■ WHAT TO WORK ON ■
Would you print all of the entries exactly, please, but without their pictures?

■ DATA SUPPLIED ■
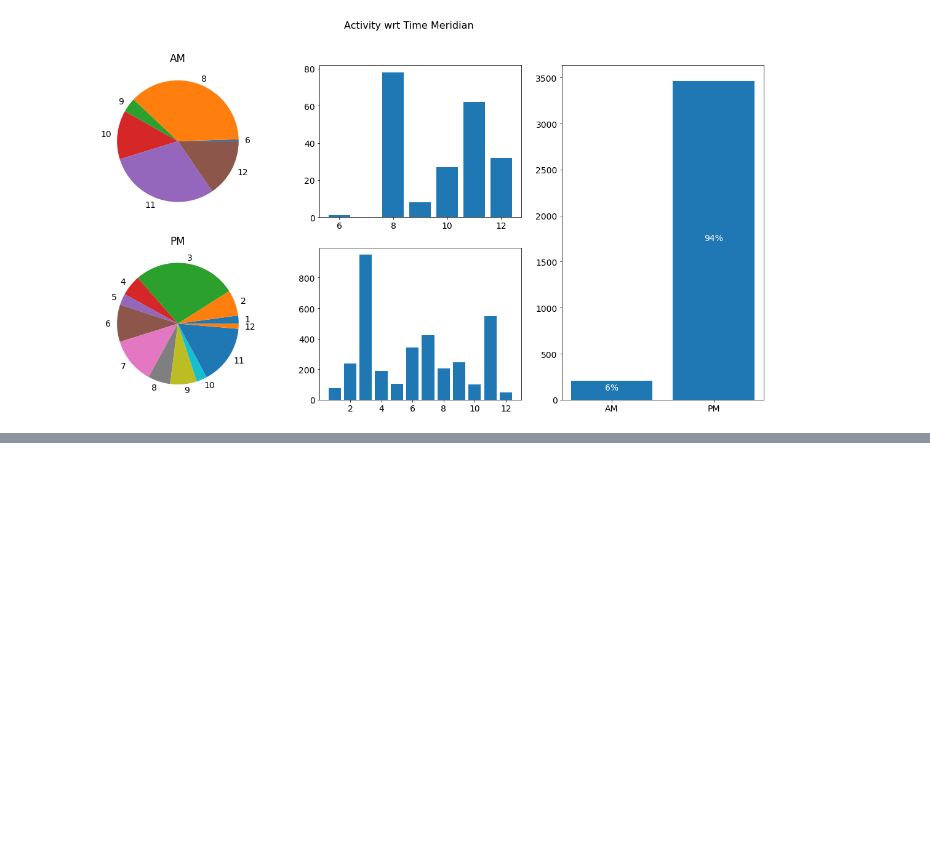
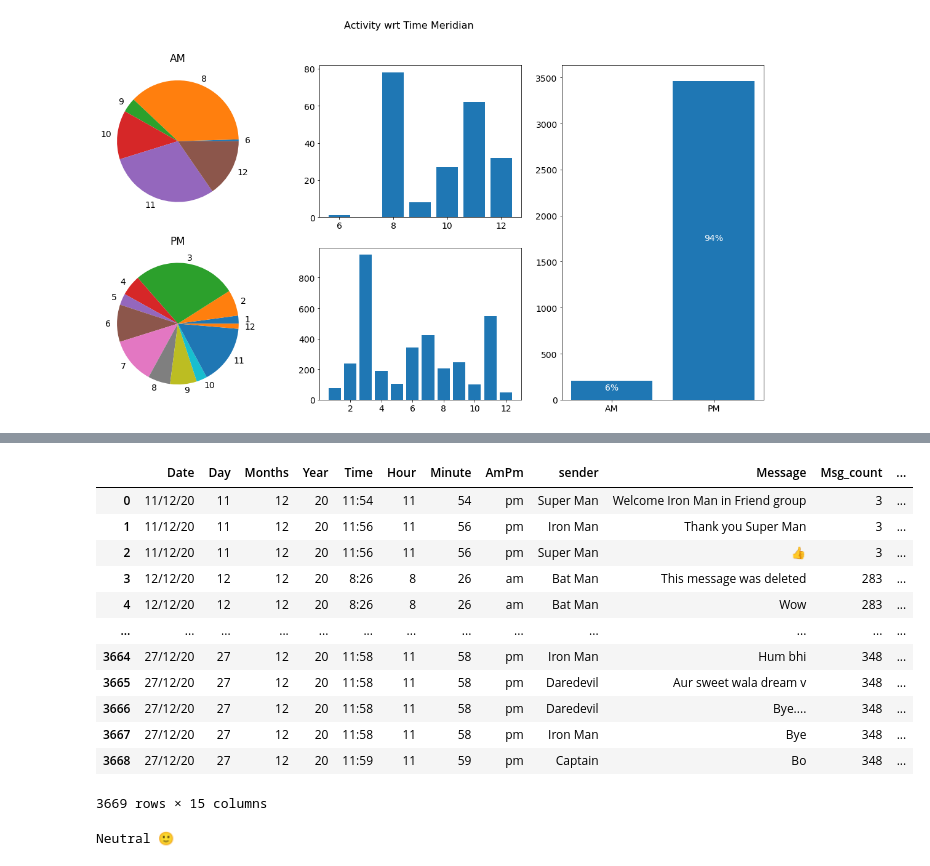
Before and after one commit to Tariqueakhtar/Machine-Learning, a Jupyter notebook: whatsapp chat analysis/whatsapp_data_analysis.ipynb, the cells around one changed output, grey strips where cells are left out. Saved outputs shown, nothing was run; the diff lists cells and outputs as text; code cells hidden in the pictures; blank space fills up the shorter version.

```diff
--- a/whatsapp chat analysis/whatsapp_data_analysis.ipynb
+++ b/whatsapp chat analysis/whatsapp_data_analysis.ipynb
@@ -226,6 +225,18 @@ for i in range(0,10):
 plt.show()
 # %% [output]
 [figure]
+# %%
+from plotly import express as px
+z = df['Date'].value_counts()
+z1 = z.to_dict() #converts to dictionary
+df['Msg_count'] = df['Date'].map(z1)
+### Timeseries plot
+fig = px.line(x=df['Date'],y=df['Msg_count'])
+fig.update_layout(title='Analysis of number of messages using TimeSeries plot.',
+                  xaxis_title='Month',
+                  yaxis_title='No. of Messages')
+fig.update_xaxes(nticks=20)
+fig.show()
 # %% [markdown]
 ### 3.2 Activity Throughout Day
 # %%
@@ -262,3 +273,12 @@ ax5.annotate(text = str(round(100*len(pmhours)/(len(amhours)+len(pmhours)))) + "
 plt.show()
 # %% [output]
 [figure]
+# %%
+import nltk
+nltk.downloader.download('vader_lexicon')
+from nltk.sentiment.vader import SentimentIntensityAnalyzer
+sentiments = SentimentIntensityAnalyzer()
+
+df["Positive"] = [sentiments.polarity_scores(i)["pos"] for i in df["Message"]]
+df["Negative"] = [sentiments.polarity_scores(i)["neg"] for i in df["Message"]]
+df["Neutral"] = [sentiments.polarity_scores(i)["neu"] for i in df["Message"]]
@@ -264,0 +289,31 @@ plt.show()
+# %%
+df
+# %% [output]
+|  | Date | Day | Months | Year | Time | Hour | Minute | AmPm | sender | Message | Msg_count | ... |
+| 0 | 11/12/20 | 11 | 12 | 20 | 11:54 | 11 | 54 | pm | Super Man | Welcome Iron Man in Friend group | 3 | ... |
+| 1 | 11/12/20 | 11 | 12 | 20 | 11:56 | 11 | 56 | pm | Iron Man | Thank you Super Man | 3 | ... |
+| 2 | 11/12/20 | 11 | 12 | 20 | 11:56 | 11 | 56 | pm | Super Man | 👍 | 3 | ... |
+| 3 | 12/12/20 | 12 | 12 | 20 | 8:26 | 8 | 26 | am | Bat Man | This message was deleted | 283 | ... |
+| 4 | 12/12/20 | 12 | 12 | 20 | 8:26 | 8 | 26 | am | Bat Man | Wow | 283 | ... |
+| ... | ... | ... | ... | ... | ... | ... | ... | ... | ... | ... | ... | ... |
+| 3664 | 27/12/20 | 27 | 12 | 20 | 11:58 | 11 | 58 | pm | Iron Man | Hum bhi | 348 | ... |
+| 3665 | 27/12/20 | 27 | 12 | 20 | 11:58 | 11 | 58 | pm | Daredevil | Aur sweet wala dream v | 348 | ... |
+| 3666 | 27/12/20 | 27 | 12 | 20 | 11:58 | 11 | 58 | pm | Daredevil | Bye.... | 348 | ... |
+| 3667 | 27/12/20 | 27 | 12 | 20 | 11:58 | 11 | 58 | pm | Iron Man | Bye | 348 | ... |
+| 3668 | 27/12/20 | 27 | 12 | 20 | 11:59 | 11 | 59 | pm | Captain | Bo | 348 | ... |
+3669 rows × 15 columns
+# %%
+x = sum(df["Positive"])
+y = sum(df["Negative"])
+z = sum(df["Neutral"])
+
+def sentiment_score(a, b, c):
+    if (a>b) and (a>c):
+        print("Positive 😊 ")
+    elif (b>a) and (b>c):
+        print("Negative 😠 ")
+    else:
+        print("Neutral 🙂 ")
+sentiment_score(x, y, z)
+# %% [output]
+Neutral 🙂
```
Also changed, not shown: parts of 3 cells of this notebook.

■ RESPONSE ■
Before and after one commit to Tariqueakhtar/Machine-Learning, a Jupyter notebook: whatsapp chat analysis/whatsapp_data_analysis.ipynb, the cells around one changed output, grey strips where cells are left out. Saved outputs shown, nothing was run; the diff lists cells and outputs as text; code cells hidden in the pictures; blank space fills up the shorter version.

```diff
--- a/whatsapp chat analysis/whatsapp_data_analysis.ipynb
+++ b/whatsapp chat analysis/whatsapp_data_analysis.ipynb
@@ -226,6 +225,18 @@ for i in range(0,10):
 plt.show()
 # %% [output]
 [figure]
+# %%
+from plotly import express as px
+z = df['Date'].value_counts()
+z1 = z.to_dict() #converts to dictionary
+df['Msg_count'] = df['Date'].map(z1)
+### Timeseries plot
+fig = px.line(x=df['Date'],y=df['Msg_count'])
+fig.update_layout(title='Analysis of number of messages using TimeSeries plot.',
+                  xaxis_title='Month',
+                  yaxis_title='No. of Messages')
+fig.update_xaxes(nticks=20)
+fig.show()
 # %% [markdown]
 ### 3.2 Activity Throughout Day
 # %%
@@ -262,3 +273,12 @@ ax5.annotate(text = str(round(100*len(pmhours)/(len(amhours)+len(pmhours)))) + "
 plt.show()
 # %% [output]
 [figure]
+# %%
+import nltk
+nltk.downloader.download('vader_lexicon')
+from nltk.sentiment.vader import SentimentIntensityAnalyzer
+sentiments = SentimentIntensityAnalyzer()
+
+df["Positive"] = [sentiments.polarity_scores(i)["pos"] for i in df["Message"]]
+df["Negative"] = [sentiments.polarity_scores(i)["neg"] for i in df["Message"]]
+df["Neutral"] = [sentiments.polarity_scores(i)["neu"] for i in df["Message"]]
@@ -264,0 +289,31 @@ plt.show()
+# %%
+df
+# %% [output]
+|  | Date | Day | Months | Year | Time | Hour | Minute | AmPm | sender | Message | Msg_count | ... |
+| 0 | 11/12/20 | 11 | 12 | 20 | 11:54 | 11 | 54 | pm | Super Man | Welcome Iron Man in Friend group | 3 | ... |
+| 1 | 11/12/20 | 11 | 12 | 20 | 11:56 | 11 | 56 | pm | Iron Man | Thank you Super Man | 3 | ... |
+| 2 | 11/12/20 | 11 | 12 | 20 | 11:56 | 11 | 56 | pm | Super Man | 👍 | 3 | ... |
+| 3 | 12/12/20 | 12 | 12 | 20 | 8:26 | 8 | 26 | am | Bat Man | This message was deleted | 283 | ... |
+| 4 | 12/12/20 | 12 | 12 | 20 | 8:26 | 8 | 26 | am | Bat Man | Wow | 283 | ... |
+| ... | ... | ... | ... | ... | ... | ... | ... | ... | ... | ... | ... | ... |
+| 3664 | 27/12/20 | 27 | 12 | 20 | 11:58 | 11 | 58 | pm | Iron Man | Hum bhi | 348 | ... |
+| 3665 | 27/12/20 | 27 | 12 | 20 | 11:58 | 11 | 58 | pm | Daredevil | Aur sweet wala dream v | 348 | ... |
+| 3666 | 27/12/20 | 27 | 12 | 20 | 11:58 | 11 | 58 | pm | Daredevil | Bye.... | 348 | ... |
+| 3667 | 27/12/20 | 27 | 12 | 20 | 11:58 | 11 | 58 | pm | Iron Man | Bye | 348 | ... |
+| 3668 | 27/12/20 | 27 | 12 | 20 | 11:59 | 11 | 59 | pm | Captain | Bo | 348 | ... |
+3669 rows × 15 columns
+# %%
+x = sum(df["Positive"])
+y = sum(df["Negative"])
+z = sum(df["Neutral"])
+
+def sentiment_score(a, b, c):
+    if (a>b) and (a>c):
+        print("Positive 😊 ")
+    elif (b>a) and (b>c):
+        print("Negative 😠 ")
+    else:
+        print("Neutral 🙂 ")
+sentiment_score(x, y, z)
+# %% [output]
+Neutral 🙂
```
Also changed, not shown: parts of 3 cells of this notebook.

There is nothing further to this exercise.